DATA FOR THIS EXERCISE:
■ ■ ■ ■ ■ ■ ■

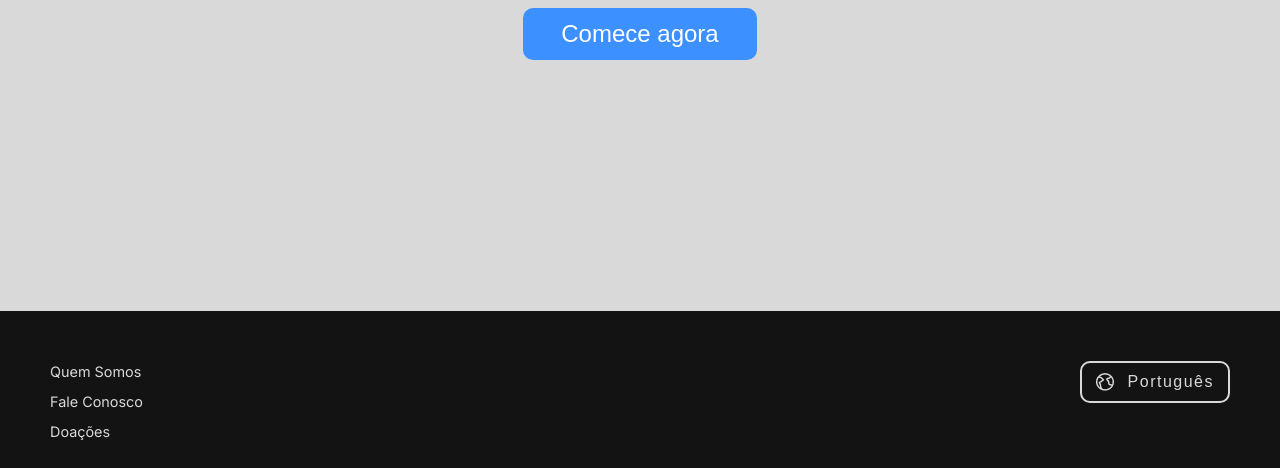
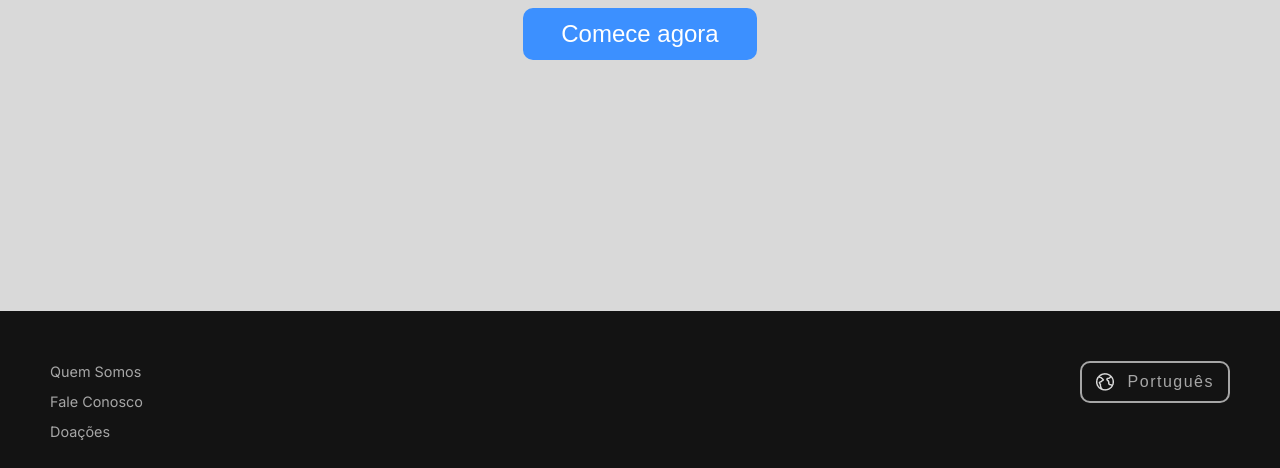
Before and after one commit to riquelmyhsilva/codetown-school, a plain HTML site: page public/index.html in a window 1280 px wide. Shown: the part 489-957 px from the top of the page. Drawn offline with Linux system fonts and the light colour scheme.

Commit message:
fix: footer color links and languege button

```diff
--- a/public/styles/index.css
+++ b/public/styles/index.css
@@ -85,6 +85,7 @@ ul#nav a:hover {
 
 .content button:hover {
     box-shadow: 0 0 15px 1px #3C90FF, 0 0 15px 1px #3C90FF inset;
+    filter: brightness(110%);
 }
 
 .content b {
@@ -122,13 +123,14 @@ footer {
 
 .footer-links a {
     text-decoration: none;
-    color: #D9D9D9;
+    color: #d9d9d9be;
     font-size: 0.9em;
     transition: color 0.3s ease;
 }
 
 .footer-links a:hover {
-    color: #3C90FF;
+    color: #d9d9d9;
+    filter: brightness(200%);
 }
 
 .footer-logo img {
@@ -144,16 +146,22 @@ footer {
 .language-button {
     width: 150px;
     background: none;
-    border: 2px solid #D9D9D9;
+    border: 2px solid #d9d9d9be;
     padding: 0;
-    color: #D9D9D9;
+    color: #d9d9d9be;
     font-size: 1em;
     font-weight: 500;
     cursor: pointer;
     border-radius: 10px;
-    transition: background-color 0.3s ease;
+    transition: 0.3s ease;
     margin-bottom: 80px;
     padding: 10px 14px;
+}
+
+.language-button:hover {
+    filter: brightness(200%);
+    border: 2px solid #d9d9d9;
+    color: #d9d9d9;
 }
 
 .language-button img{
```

■ ■ ■ ■ ■ ■ ■

TO DO:
With the pictures removed, output the listing above exactly.

EXERCISE RESULT:
Before and after one commit to riquelmyhsilva/codetown-school, a plain HTML site: page public/index.html in a window 1280 px wide. Shown: the part 489-957 px from the top of the page. Drawn offline with Linux system fonts and the light colour scheme.

Commit message:
fix: footer color links and languege button

```diff
--- a/public/styles/index.css
+++ b/public/styles/index.css
@@ -85,6 +85,7 @@ ul#nav a:hover {
 
 .content button:hover {
     box-shadow: 0 0 15px 1px #3C90FF, 0 0 15px 1px #3C90FF inset;
+    filter: brightness(110%);
 }
 
 .content b {
@@ -122,13 +123,14 @@ footer {
 
 .footer-links a {
     text-decoration: none;
-    color: #D9D9D9;
+    color: #d9d9d9be;
     font-size: 0.9em;
     transition: color 0.3s ease;
 }
 
 .footer-links a:hover {
-    color: #3C90FF;
+    color: #d9d9d9;
+    filter: brightness(200%);
 }
 
 .footer-logo img {
@@ -144,16 +146,22 @@ footer {
 .language-button {
     width: 150px;
     background: none;
-    border: 2px solid #D9D9D9;
+    border: 2px solid #d9d9d9be;
     padding: 0;
-    color: #D9D9D9;
+    color: #d9d9d9be;
     font-size: 1em;
     font-weight: 500;
     cursor: pointer;
     border-radius: 10px;
-    transition: background-color 0.3s ease;
+    transition: 0.3s ease;
     margin-bottom: 80px;
     padding: 10px 14px;
+}
+
+.language-button:hover {
+    filter: brightness(200%);
+    border: 2px solid #d9d9d9;
+    color: #d9d9d9;
 }
 
 .language-button img{
```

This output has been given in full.